to carry out court instructions, to take care of your requests, and to
see that you are comfortable and well informed.
Challenge for Cause: A challenge for cause is an objection made by a
party to a juror that automatically disqualifies the juror from serving
as a juror in that case, or which in the opinion of the court renders
the juror unfit to sit on the jury. Upon such challenge the examination
is not confined to the answers of the juror, but other evidence may be
heard for or against the challenge.
Charge of the Court: The questions that the jury must
decide involving the case.
Clerk of Court: Court official who keeps track of court
files, records, and exhibits.
Court Reporter: A person who by shorthand or stenograph
takes down testimony during court proceedings.
Counsel: One or more lawyers who represent a client.
Defendant: In a civil case, the person being sued. In
a criminal case, the person charged with having committed a crime.
Deliberations: The process by which a jury reaches a

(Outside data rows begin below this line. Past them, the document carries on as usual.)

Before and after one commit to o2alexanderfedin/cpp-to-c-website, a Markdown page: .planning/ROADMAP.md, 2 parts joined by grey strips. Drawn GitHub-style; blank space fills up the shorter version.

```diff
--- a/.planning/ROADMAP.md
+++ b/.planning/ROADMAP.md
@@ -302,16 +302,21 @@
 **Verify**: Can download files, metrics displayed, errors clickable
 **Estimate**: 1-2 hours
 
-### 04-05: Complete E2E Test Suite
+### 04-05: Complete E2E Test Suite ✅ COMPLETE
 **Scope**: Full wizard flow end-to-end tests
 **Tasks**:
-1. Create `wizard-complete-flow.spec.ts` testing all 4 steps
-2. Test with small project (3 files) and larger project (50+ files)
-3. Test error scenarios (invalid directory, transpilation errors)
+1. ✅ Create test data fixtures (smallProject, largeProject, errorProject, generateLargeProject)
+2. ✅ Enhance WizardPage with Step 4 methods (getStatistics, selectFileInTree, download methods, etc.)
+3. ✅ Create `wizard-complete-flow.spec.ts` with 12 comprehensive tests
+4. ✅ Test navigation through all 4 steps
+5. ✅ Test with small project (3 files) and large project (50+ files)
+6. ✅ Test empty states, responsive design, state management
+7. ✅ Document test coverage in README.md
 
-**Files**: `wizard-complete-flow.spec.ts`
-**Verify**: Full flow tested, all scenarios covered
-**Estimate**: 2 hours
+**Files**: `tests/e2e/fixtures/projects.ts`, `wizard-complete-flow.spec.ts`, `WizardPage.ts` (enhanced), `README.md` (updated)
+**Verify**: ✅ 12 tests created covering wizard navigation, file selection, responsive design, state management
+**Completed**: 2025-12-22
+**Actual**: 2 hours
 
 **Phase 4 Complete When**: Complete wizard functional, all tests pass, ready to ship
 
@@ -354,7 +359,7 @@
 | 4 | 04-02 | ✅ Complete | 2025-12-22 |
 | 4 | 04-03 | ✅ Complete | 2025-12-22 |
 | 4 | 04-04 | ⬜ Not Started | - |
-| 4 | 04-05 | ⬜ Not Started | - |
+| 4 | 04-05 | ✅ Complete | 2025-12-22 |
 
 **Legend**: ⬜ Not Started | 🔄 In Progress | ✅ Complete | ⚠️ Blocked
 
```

verdict, as by analyzing, discussing, and weighing the evidence.
Exhibit: A document, record, or other tangible object
formally introduced as evidence in court.

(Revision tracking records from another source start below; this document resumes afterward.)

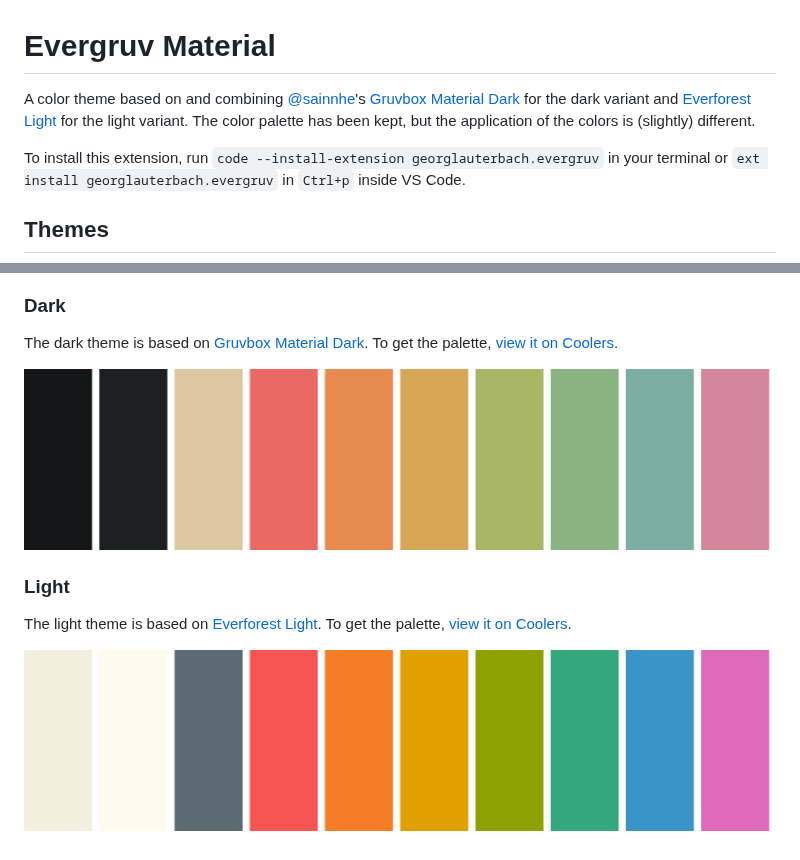
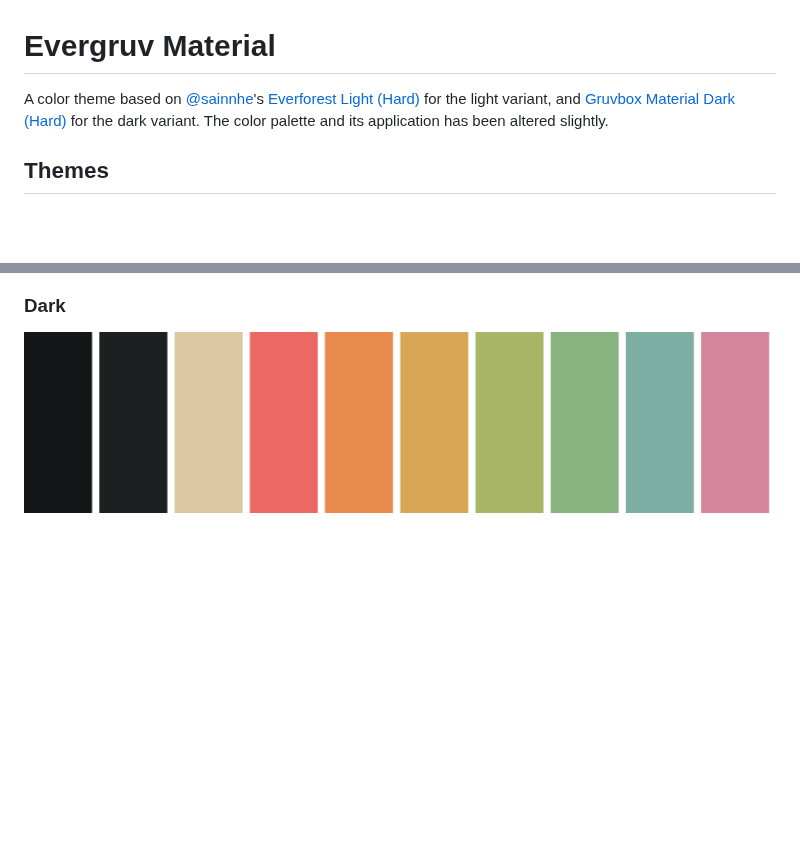
Before and after one commit to georglauterbach/evergruv, a Markdown page: README.md, 2 parts joined by grey strips. Rendered like a GitHub page; pictures changed too: assets/everforest_light.png; blank space fills up the shorter version.

Commit message:
rework: update light theme to be less yellow/green
I updated the main background colors to have less saturation. Now, they
are closer to white. Other related elements have been adjusted as well.

The dark theme has also seen minor adjustments. These are mostly
concerned with aligning the colors to the light theme (i.e. when using
blue in the light theme, we also use blue in the dark theme).

Signed-off-by: Georg Lauterbach <44545919+georglauterbach@users.noreply.github.com>

```diff
--- a/README.md
+++ b/README.md
@@ -1,8 +1,6 @@
 # Evergruv Material
 
-A color theme based on and combining [@sainnhe](https://github.com/sainnhe)'s [Gruvbox Material Dark](https://github.com/sainnhe/gruvbox-material) for the dark variant and [Everforest Light](https://github.com/sainnhe/everforest) for the light variant. The color palette has been kept, but the application of the colors is (slightly) different.
-
-To install this extension, run `code --install-extension georglauterbach.evergruv` in your terminal or `ext install georglauterbach.evergruv` in `Ctrl+p` inside VS Code.
+A color theme based on [@sainnhe](https://github.com/sainnhe)'s [Everforest Light (Hard)](https://github.com/sainnhe/everforest) for the light variant, and [Gruvbox Material Dark (Hard)](https://github.com/sainnhe/gruvbox-material) for the dark variant. The color palette and its application has been altered slightly.
 
 ## Themes
 
@@ -9,11 +11,3 @@ To install this extension, run `code --install-extension georglauterbach.evergru
 ### Dark
 
-The dark theme is based on [Gruvbox Material Dark](https://github.com/sainnhe/gruvbox-material). To get the palette, [view it on Coolers](https://coolors.co/141617-1D2021-DDC7A1-EA6962-E78A4E-D8A657-A9B665-89B482-7DAEA3-D3869B).
-
 [![Gruvbox Material Dark](https://github.com/georglauterbach/evergruv/blob/main/assets/gruvbox_material_dark.png?raw=true)](https://coolors.co/141617-1D2021-DDC7A1-EA6962-E78A4E-D8A657-A9B665-89B482-7DAEA3-D3869B)
-
-### Light
-
-The light theme is based on [Everforest Light](https://github.com/sainnhe/everforest). To get the palette, [view it on Coolers](https://coolors.co/F2EFDF-FFFBEF-5C6A72-F85552-F57D26-DFA000-8DA101-35A77C-3A94C5-DF69BA).
-
-[![Gruvbox Material Dark](https://github.com/georglauterbach/evergruv/blob/main/assets/everforest_light.png?raw=true)](https://coolors.co/F2EFDF-FFFBEF-5C6A72-F85552-F57D26-DFA000-8DA101-35A77C-3A94C5-DF69BA)
```
Also changed, not shown: other parts of README.md (+4 -0 lines), 5 other files.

Foreperson: The juror who chairs the jury during deliberations
and speaks for the jury in court by announcing the verdict. The presiding
is usually elected by the jury at the start of deliberations.
Jury Pool: A panel of presumably qualified persons who have
been summoned for jury duty and from among whom the jurors are to be
Jury Summons: A command sent out by the court, requiring
a prospective jury to appear for jury duty.
Litigant: A party to a lawsuit.
Objection: The act of a party during a trial to call
attention to some matter or proceeding that may be improper.
Peremptory Challenge: A peremptory challenge is an objection
made to a prospective juror without giving a specific reason for the
A specified number of peremptory challenges are automatically accepted
by the court and are an important part of the process of obtaining a
fair and impartial jury.
Plaintiff: A person who brings a court action; the party
who complains or sues in a personal action.
Poll: To ask how each member of a group individually
voted. Typically, the court clerk will call the names of each individual
juror to record
his or her vote for the record.
Testimony: Evidence given by a witness, under oath.
Verdict: A jury’s finding or decision on the factual
issues of a case.
Voir Dire: To speak the truth. The phrase denotes
the preliminary examination the court or lawyers may make of a prospective
juror to determine the
qualifications of the witness or juror.